1 The weather. I’ve never been a sun-worshipper, but it is nice to know that in summer it will be warm and sunny. It is good to go camping and not worry about getting soaked (especially when the groundsheet leaks). And because Spain has a continental climate there is every other type of weather as well.
2 The food. Not so much the eating out as the local fresh produce you can buy – or if you are lucky, you get some given to you by your neighbours who have bits of ground and grow crops to sell on to the local wholesale market. Although can’t say I am too keen on the way they spray pesticides around with gay abandon.
3 It is cheap to live. It is nowhere near as cheap as it was when we first arrived (or when we first started coming on holiday some 12 or so years ago) but the basics are still much cheaper than northern Europe. And where we live you do not spend a lot of money (if any) heating your home.
4 Public transport. It is a pretty big country but it is relatively easy to get round using long-distance buses, or trains, or a combination. Every time I get the bus from Málaga to La Linea or Algeciras, I am amazed it costs just over ten euros for a 2/3 hours trip of around 140kms. Or you can travel from the south to the north by bus for around 50€. If you take the overnight train from Málaga to Burgos sharing a couchette compartment, and then get the bus to Santander, it will cost less than 70€ for nearly 1000km trip.
5 Coffee. I loathe instant coffee with a passion.
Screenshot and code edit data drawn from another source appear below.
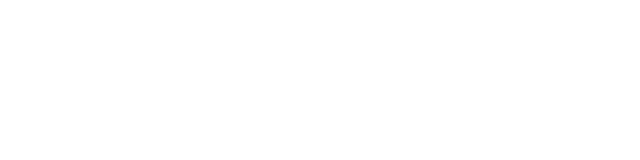
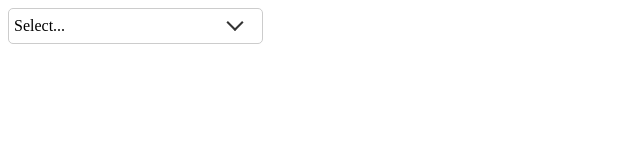
Before and after one commit to Rohit-Saini7/glass-components, a React (Vite) app: page / in a window 1280 px wide. Shown: the top 160 px of the page, without its empty margins (0-640 px from the left). Built offline with nearby package versions, Linux system fonts and the light colour scheme.

Commit message:
Dropdown Component Done

```diff
--- /dev/null
+++ b/src/components/NEW/Dropdown/index.jsx
@@ -0,0 +1,276 @@
+import React, { useEffect, useRef, useState } from 'react';
+import styled from 'styled-components';
+
+const Dropdown = ({
+  placeHolder = 'Select...',
+  options = [
+    { value: 'alfa', label: 'Alfa' },
+    { value: 'bravo', label: 'Bravo' },
+    { value: 'charlie', label: 'Charlie' },
+  ],
+  Multiple = false,
+  Searchable = false,
+  onChange = (value) => {
+    console.log('Value of Dropdown is set to: ', value);
+  },
+  hoverColor = '#9fc3f870',
+  searchBorder = '1px solid #ccc',
+  selectedColor = 'rgba(0 ,0, 0, 0.1)',
+  menuBorder = '1px solid #ccc',
+  menuZindex = 10,
+  menuBgColor = '#fff',
+  dropdownBoreder = '1px solid #ccc',
+}) => {
+  const [showMenu, setShowMenu] = useState(false);
+  const [selectedValue, setSelectedValue] = useState(Multiple ? [] : null);
+  const [searchValue, setSearchValue] = useState('');
+
+  const searchRef = useRef();
+  const inputRef = useRef();
+
+  useEffect(() => {
+    setSearchValue('');
+    if (showMenu && searchRef.current) {
+      searchRef.current.focus();
+    }
+  }, [showMenu]);
+
+  useEffect(() => {
+    const handler = (e) => {
+      if (inputRef.current && !inputRef.current.contains(e.target)) {
+        setShowMenu(false);
+      }
+    };
+
+    window.addEventListener('click', handler);
+    return () => {
+      window.removeEventListener('click', handler);
+    };
+  });
+
+  const removeOption = (option) => {
+    return selectedValue.filter((o) => o.value !== option.value);
+  };
+
+  const onTagRemove = (e, option) => {
+    e.stopPropagation();
+    const newValue = removeOption(option);
+    setSelectedValue(newValue);
+    onChange(newValue);
+  };
+
+  const onItemClick = (option) => {
+    let newValue;
+    if (Multiple) {
+      if (selectedValue.findIndex((o) => o.value === option.value) >= 0) {
+        newValue = removeOption(option);
+      } else {
+        newValue = [...selectedValue, option];
+      }
+    } else {
+      newValue = option;
+    }
+    setSelectedValue(newValue);
+    onChange(newValue);
+  };
+
+  const isSelected = (option) => {
+    if (Multiple) {
+      return selectedValue.filter((o) => o.value === option.value).length > 0;
+    }
+
+    if (!selectedValue) {
+      return false;
+    }
+
+    return selectedValue.value === option.value;
+  };
+
+  const onSearch = (e) => {
+    setSearchValue(e.target.value);
+  };
+
+  const getOptions = () => {
+    if (!searchValue) {
+      return options;
+    }
+
+    return options.filter(
+      (option) =>
+        option.label.toLowerCase().indexOf(searchValue.toLowerCase()) >= 0
+    );
+  };
+
+  return (
+    <Container dropdownBoreder={dropdownBoreder}>
+      <DropdownInput ref={inputRef} onClick={() => setShowMenu((p) => !p)}>
+        {!selectedValue || selectedValue.length === 0 ? (
+          placeHolder
+        ) : Multiple ? (
+          <Tags>
+            {selectedValue.map((option) => (
+              <TagItem key={option.value}>
+                {option.label}
+                <CloseIcon onClick={(e) => onTagRemove(e, option)} />
+              </TagItem>
+            ))}
+          </Tags>
+        ) : (
+          selectedValue.label
+        )}
+        <DownIcon showMenu={showMenu} />
+      </DropdownInput>
+      {showMenu && (
+        <Menu
+          menuBorder={menuBorder}
+          menuBgColor={menuBgColor}
+          menuZindex={menuZindex}
+        >
+          {Searchable && (
+            <SearchBoxInput
+              onChange={onSearch}
+              value={searchValue}
+              ref={searchRef}
+              searchBorder={searchBorder}
+            />
+          )}
+          {getOptions().map((option) => (
+            <Item
+              onClick={() => onItemClick(option)}
+              key={option.value}
+              className={`${isSelected(option) && 'selected'}`}
+              selectedColor={selectedColor}
+              hoverColor={hoverColor}
+            >
+              {option.label}
+            </Item>
+          ))}
+        </Menu>
+      )}
+    </Container>
+  );
+};
+
+export default Dropdown;
+
+const Container = styled.div`
+  text-align: left;
+  border: ${({ dropdownBoreder }) => dropdownBoreder};
+  position: relative;
+  border-radius: 5px;
+  max-width: 20%;
+`;
+
+const DropdownInput = styled.div`
+  padding: 5px;
+  display: flex;
+  align-items: center;
+  justify-content: space-between;
+  user-select: none;
+`;
+
+const Menu = styled.div`
+  position: absolute;
+  transform: translateY(4px);
+  width: 100%;
+  border-radius: 5px;
+  overflow: auto;
+  max-height: 150px;
+  border: ${({ menuBorder }) => menuBorder};
+  z-index: ${({ menuZindex }) => menuZindex};
+  background-color: ${({ menuBgColor }) => menuBgColor};
+`;
+
+const SearchBoxInput = styled.input`
+  width: calc(100% - 10px);
+  margin: 5px;
+  box-sizing: border-box;
+  padding: 5px;
+  border: ${({ searchBorder }) => searchBorder};
+  border-radius: 5px;
+`;
+//  ${({  }) => }
+
+const Item = styled.div`
+  padding: 5px 10px;
+  cursor: pointer;
+  margin: 5px;
+  border-radius: 2px;
+  &:hover {
+    background-color: ${({ hoverColor }) => hoverColor};
+  }
+  &.selected {
+    background-color: ${({ selectedColor }) => selectedColor};
+  }
+`;
+
+const Tags = styled.div`
+  display: flex;
+  flex-wrap: wrap;
+  gap: 5px;
+`;
+
+const TagItem = styled.div`
+  background-color: #ddd;
+  padding: 2px 4px;
+  border-radius: 2px;
+  display: flex;
+  align-items: center;
+  gap: 5px;
+`;
+
+const DownIcon = styled.i`
+  position: relative;
+  width: 24px;
+  height: 24px;
+  margin-right: 10px;
+  border-radius: 50%;
+  transition: 0.2s ease;
+  rotate: ${({ showMenu }) => (!showMenu ? '0deg' : '180deg')};
+  &:before,
+  &:after {
+    content: '';
+    height: 2px;
+    width: 12px;
+    position: absolute;
+    left: 50%;
+    top: 50%;
+    background-color: #333;
+  }
+  &:before {
+    rotate: 45deg;
+    translate: -80% -50%;
+  }
+  &:after {
+    rotate: -45deg;
+    translate: -20% -50%;
+  }
+`;
+
+const CloseIcon = styled.i`
+  position: relative;
+  width: 16px;
+  height: 16px;
+  transition: 0.25s ease;
+  border-radius: 50%;
+  &:before,
+  &:after {
+    position: absolute;
+    left: 10%;
+    content: ' ';
+    height: 15px;
+    width: 2px;
+    background-color: #333;
+  }
+  &:before {
+    transform: rotate(45deg);
+    translate: 5px;
+  }
+  &:after {
+    transform: rotate(-45deg);
+    translate: 5px;
+  }
+  &:hover {
+    rotate: 180deg;
+  }
+`;
--- a/src/main.jsx
+++ b/src/main.jsx
@@ -1,8 +1,9 @@
 import React from 'react';
 import ReactDOM from 'react-dom/client';
+import Dropdown from './components/NEW/Dropdown';
 
 ReactDOM.createRoot(document.getElementById('root')).render(
   <React.StrictMode>
-    <div></div>
+    <Dropdown />
   </React.StrictMode>
 );
```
Although you can now get decent coffee in the UK, whereas at one time nearly everything was instant, you are virtually guaranteed to get a decent coffee anywhere in Spain. And it is very strong. I so love a strong espresso (no sugar either).
6 Beer, or rather lager. I don’t drink a lot of it, but I do like Spanish beer, especially the strong ones ie Mahou Five Star and Estrella Damm. And of course it is (comparatively) cheap.
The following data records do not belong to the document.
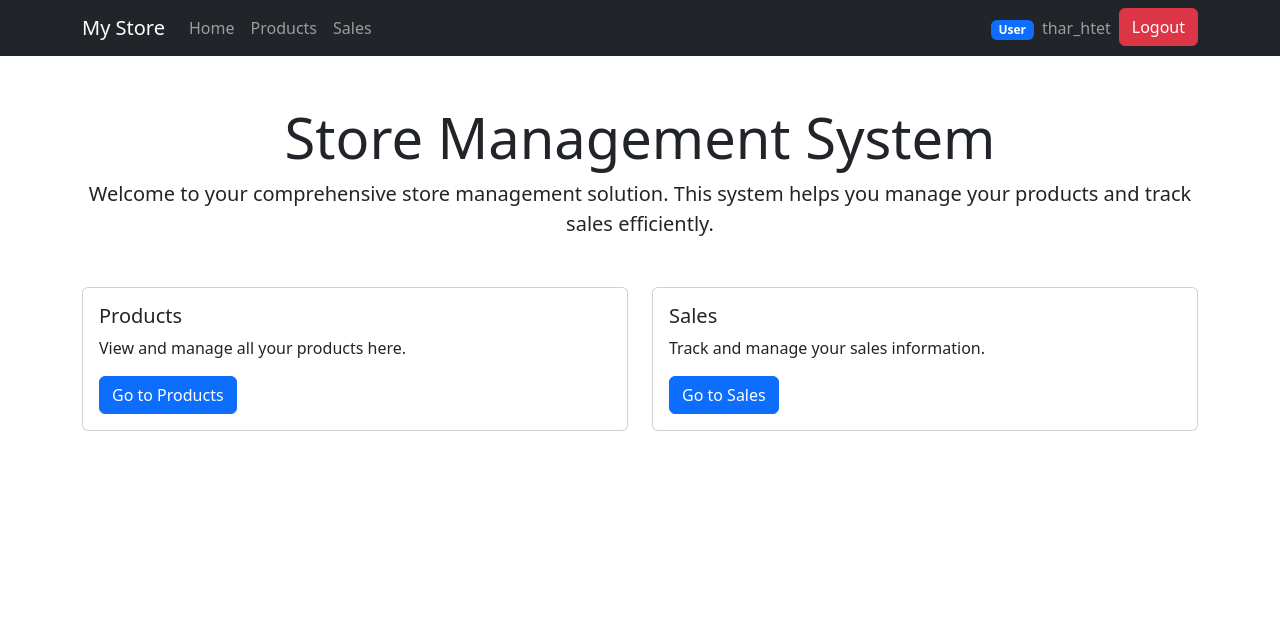
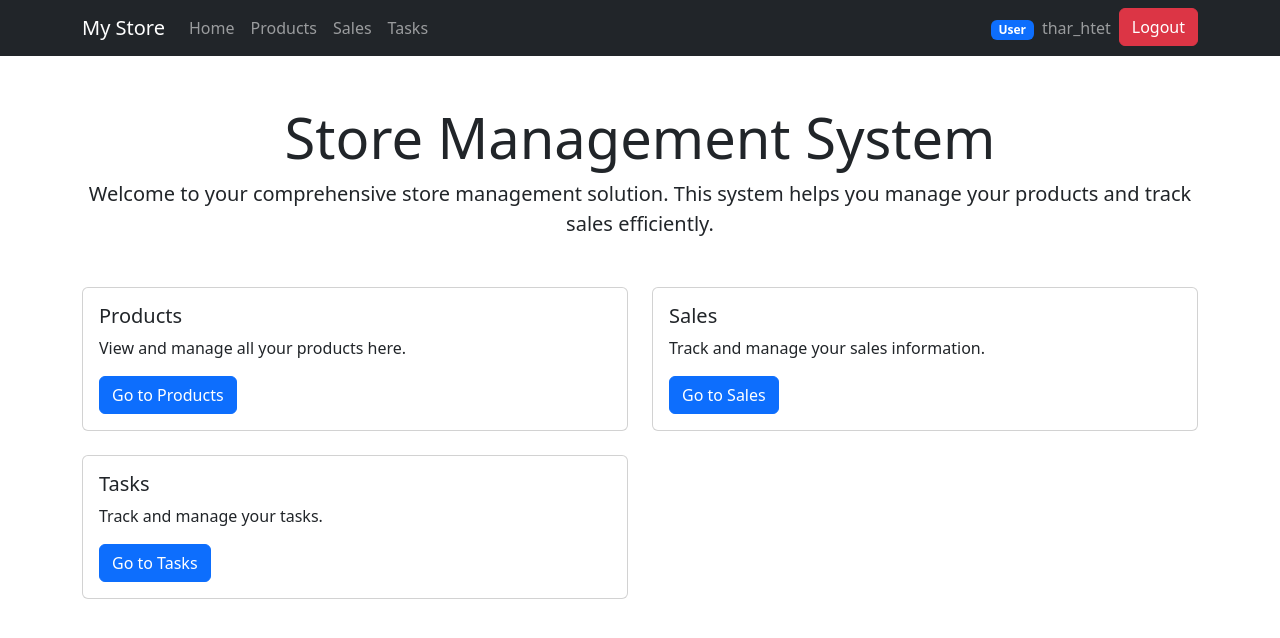
Before and after one commit to TharHtet236401/django-groups, a Django app: page / in a window 1280 px wide. Shown: the top 638 px of the page. Run offline with Django 5.2, Linux system fonts and the light colour scheme; a user stored in the database is signed in; some libraries are stand-ins or nearby versions.

Commit message:
Implement error handling in task view with try-catch block, enhance task retrieval with select_related for better performance, and add a link to tasks in the home template and navbar for improved navigation.

```diff
--- a/core/templates/core/home.html
+++ b/core/templates/core/home.html
@@ -35,6 +35,15 @@
                 </div>
             </div>
         </div>
+        <div class="col-md-6 mb-4">
+            <div class="card">
+                <div class="card-body">
+                    <h5 class="card-title">Tasks</h5>
+                    <p class="card-text">Track and manage your tasks.</p>
+                    <a href="{% url 'tasks' %}" class="btn btn-primary">Go to Tasks</a>
+                </div>
+            </div>
+        </div>
     </div>
 </div>
 
--- a/core/templates/core/navbar.html
+++ b/core/templates/core/navbar.html
@@ -15,6 +15,9 @@
         </li>
         <li class="nav-item">
           <a class="nav-link" href="{% url 'sales' %}">Sales</a>
+        </li>
+        <li class="nav-item">
+          <a class="nav-link" href="{% url 'tasks' %}">Tasks</a>
         </li>
       </ul>
     </div>
--- a/core/views.py
+++ b/core/views.py
@@ -106,11 +106,14 @@ def add_sale_view(request):
         return render(request, 'core/add_sale.html', {'form': SaleForm()})
 
 
-
+@login_required
 def task_view(request):
-    if request.user.is_superuser:
-        tasks = Task.objects.all()
+    try:
+        if request.user.is_superuser:
+            tasks = Task.objects.select_related('assigned_to').all()
+        else:
+            tasks = Task.objects.select_related('assigned_to').filter(assigned_to=request.user)
         return render(request, 'core/tasks.html', {'tasks': tasks})
-    else:
-        tasks = Task.objects.filter(assigned_to=request.user)
-        return render(request, 'core/tasks.html', {'tasks': tasks})
+    except Exception as e:
+        # Optionally, log the error here
+        return render(request, 'core/tasks.html', {'tasks': [], 'error': f"An error occurred: {str(e)}"})
```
7 Music. I’ve always liked Latin American music, and a lot of the popular music has a real Latin American feel to it. Apart from Juanes and Shakira (both Colombian), Spanish bands I like are Amparanoia, Chambao and Ojos de Brujo. I also like Rosario.
8 Spaniards break the rules with such aplomb. Rules are seen as something that get in the way of daily life, and basically are for other people. They are to be got round as cleverly as possible.
9 Following on from this last one – no “dob ’em in culture”. I guess this must be a hangover from the Franco régime, but there is a healthy dislike and mistrust of chivas (spies). You can see why. If someone informed on you in the past, there was a good chance that you and/or your family would be carted off to the carcel (prison) and later killed. In smaller communities people accept that they have to live with their neighbours and it’s better for everyone to try and get along.
10 The language. It is easy to learn, it is phonetic and quite logical. It also sounds very nice spoken by Spaniards although I dread to think how it sounds with a Yorkshire accent (mine) or a Welsh one (Partner’s). Especially as we have slipped into speaking the Andalucían Spanish of our pueblo and not the perfect Castilian Spanish that is normally taught to foreigners.
That will do to start with off the top of my head. There are others. I also want to write a little more about a couple of these – but that will be for another post.
Almost forgot the Gibraltar Social Democrats did win the election although it seems to have been pretty tight with less than 4% between the GSDs (49.33%) and the GSLP/GLP (45.49%) coalition. Turnout was 81.4%. At least I haven’t lost my political acumen. :)